▶ _Work instruction_
Go through the entries below, count every line with the string "deaths", and answer with only that number.

━━━━━━

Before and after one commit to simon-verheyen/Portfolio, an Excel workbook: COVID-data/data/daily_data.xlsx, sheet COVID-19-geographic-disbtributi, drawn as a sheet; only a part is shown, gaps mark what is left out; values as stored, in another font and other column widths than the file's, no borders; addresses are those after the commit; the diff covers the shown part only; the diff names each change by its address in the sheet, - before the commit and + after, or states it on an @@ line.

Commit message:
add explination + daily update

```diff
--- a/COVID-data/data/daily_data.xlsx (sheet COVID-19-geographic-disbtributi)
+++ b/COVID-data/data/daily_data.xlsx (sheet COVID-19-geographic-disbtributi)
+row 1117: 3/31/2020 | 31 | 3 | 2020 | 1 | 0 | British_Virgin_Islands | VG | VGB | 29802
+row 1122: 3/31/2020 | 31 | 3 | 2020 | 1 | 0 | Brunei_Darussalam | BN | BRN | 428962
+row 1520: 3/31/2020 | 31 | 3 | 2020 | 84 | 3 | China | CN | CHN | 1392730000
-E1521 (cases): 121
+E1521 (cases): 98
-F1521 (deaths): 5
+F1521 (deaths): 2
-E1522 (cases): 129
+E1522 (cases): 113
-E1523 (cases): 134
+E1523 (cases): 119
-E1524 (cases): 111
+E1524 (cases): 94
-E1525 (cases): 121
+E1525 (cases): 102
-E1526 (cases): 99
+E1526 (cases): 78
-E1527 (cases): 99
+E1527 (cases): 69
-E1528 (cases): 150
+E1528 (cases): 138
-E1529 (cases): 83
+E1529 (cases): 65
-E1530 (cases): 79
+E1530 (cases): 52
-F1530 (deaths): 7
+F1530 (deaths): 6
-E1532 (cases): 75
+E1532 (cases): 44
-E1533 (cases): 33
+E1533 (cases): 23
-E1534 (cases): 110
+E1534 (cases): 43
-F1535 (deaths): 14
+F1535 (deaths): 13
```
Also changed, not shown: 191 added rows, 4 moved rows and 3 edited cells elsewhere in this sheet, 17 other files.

━━━━━━

▶ _Response for this exercise_
6